▶ TASK BRIEF
Below are records; report the number of lines among them that include the word "groovy", and nothing further.
DATA PROVIDED Block Start
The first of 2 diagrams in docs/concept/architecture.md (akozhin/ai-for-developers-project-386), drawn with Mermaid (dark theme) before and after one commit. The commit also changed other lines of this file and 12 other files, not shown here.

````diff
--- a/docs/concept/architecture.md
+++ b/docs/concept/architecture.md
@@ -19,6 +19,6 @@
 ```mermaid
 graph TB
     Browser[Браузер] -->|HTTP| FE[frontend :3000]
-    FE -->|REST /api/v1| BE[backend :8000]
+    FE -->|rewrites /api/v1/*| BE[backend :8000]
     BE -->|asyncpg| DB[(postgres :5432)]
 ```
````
DATA PROVIDED Block End
DATA PROVIDED Block Start
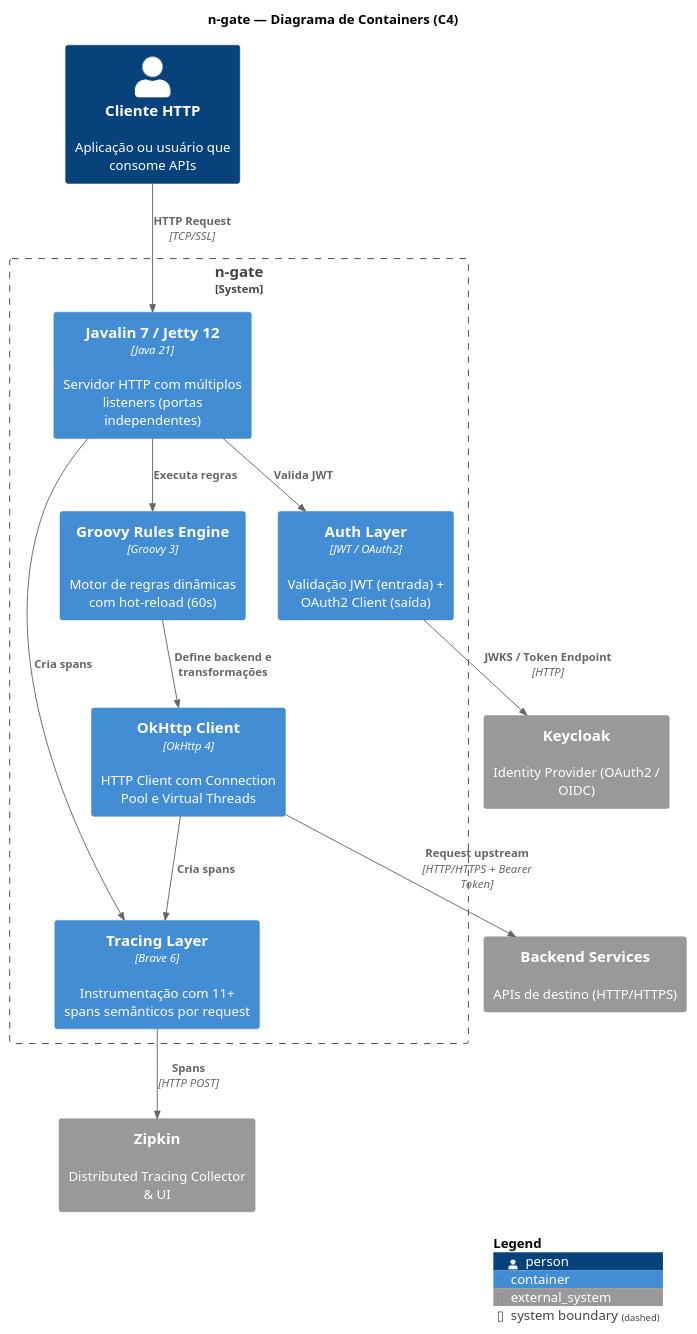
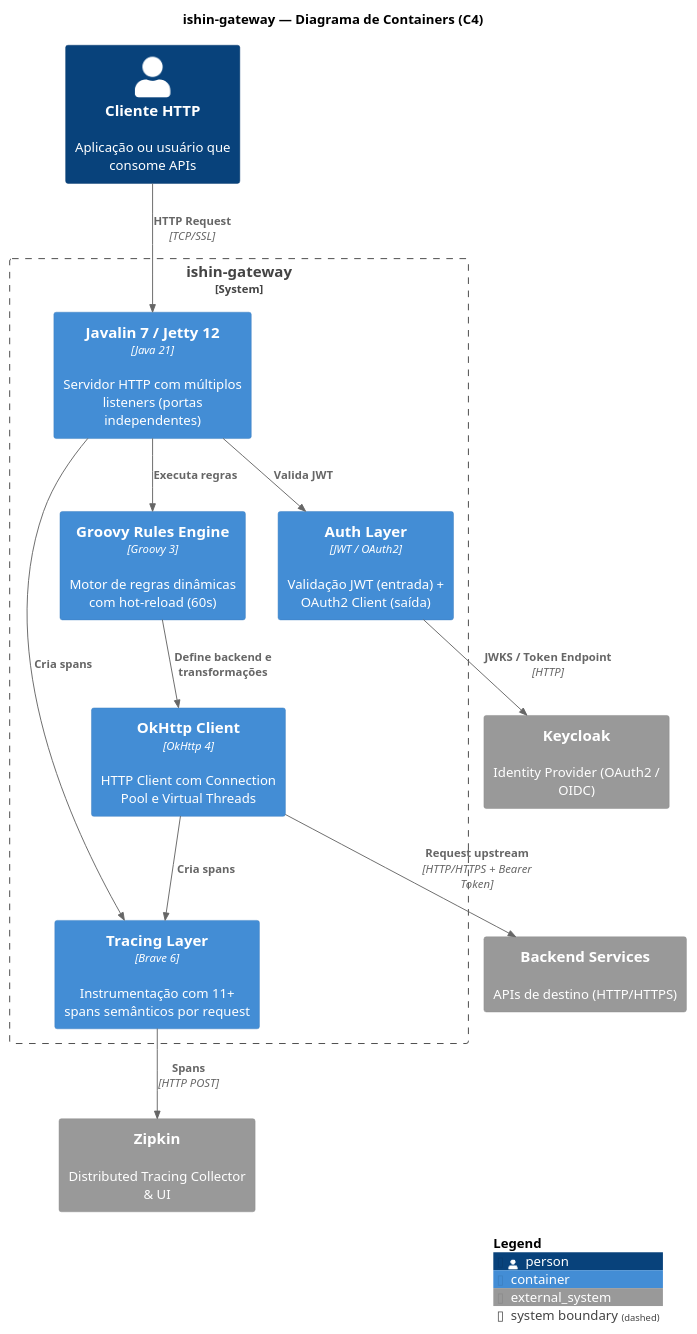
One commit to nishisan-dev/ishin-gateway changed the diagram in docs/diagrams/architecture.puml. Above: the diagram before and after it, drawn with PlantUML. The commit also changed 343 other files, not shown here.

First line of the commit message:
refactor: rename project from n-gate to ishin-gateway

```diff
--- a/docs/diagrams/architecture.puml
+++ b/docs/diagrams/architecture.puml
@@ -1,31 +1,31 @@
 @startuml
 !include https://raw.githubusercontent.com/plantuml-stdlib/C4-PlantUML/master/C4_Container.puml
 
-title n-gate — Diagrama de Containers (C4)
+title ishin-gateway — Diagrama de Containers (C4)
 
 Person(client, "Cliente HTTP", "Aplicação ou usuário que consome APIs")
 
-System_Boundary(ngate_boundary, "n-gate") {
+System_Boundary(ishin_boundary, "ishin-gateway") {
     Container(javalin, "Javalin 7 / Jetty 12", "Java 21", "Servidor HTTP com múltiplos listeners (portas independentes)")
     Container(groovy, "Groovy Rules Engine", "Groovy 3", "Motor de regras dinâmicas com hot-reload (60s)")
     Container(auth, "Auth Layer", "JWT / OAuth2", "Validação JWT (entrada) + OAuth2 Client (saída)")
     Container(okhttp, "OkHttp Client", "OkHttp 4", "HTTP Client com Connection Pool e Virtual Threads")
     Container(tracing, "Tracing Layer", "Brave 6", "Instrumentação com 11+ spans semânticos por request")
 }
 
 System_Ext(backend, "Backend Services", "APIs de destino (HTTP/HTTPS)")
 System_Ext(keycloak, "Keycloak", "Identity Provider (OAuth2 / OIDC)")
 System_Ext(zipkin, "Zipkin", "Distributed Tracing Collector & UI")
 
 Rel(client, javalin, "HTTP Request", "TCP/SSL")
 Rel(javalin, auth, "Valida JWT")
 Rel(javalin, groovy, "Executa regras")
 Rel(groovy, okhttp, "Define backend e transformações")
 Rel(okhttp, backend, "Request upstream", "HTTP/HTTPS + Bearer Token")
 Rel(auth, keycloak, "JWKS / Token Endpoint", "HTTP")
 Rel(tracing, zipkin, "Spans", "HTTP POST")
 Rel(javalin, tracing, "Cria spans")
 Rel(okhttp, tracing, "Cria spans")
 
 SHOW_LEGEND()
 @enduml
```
DATA PROVIDED Block End
▶ PROBLEM SOLUTION
3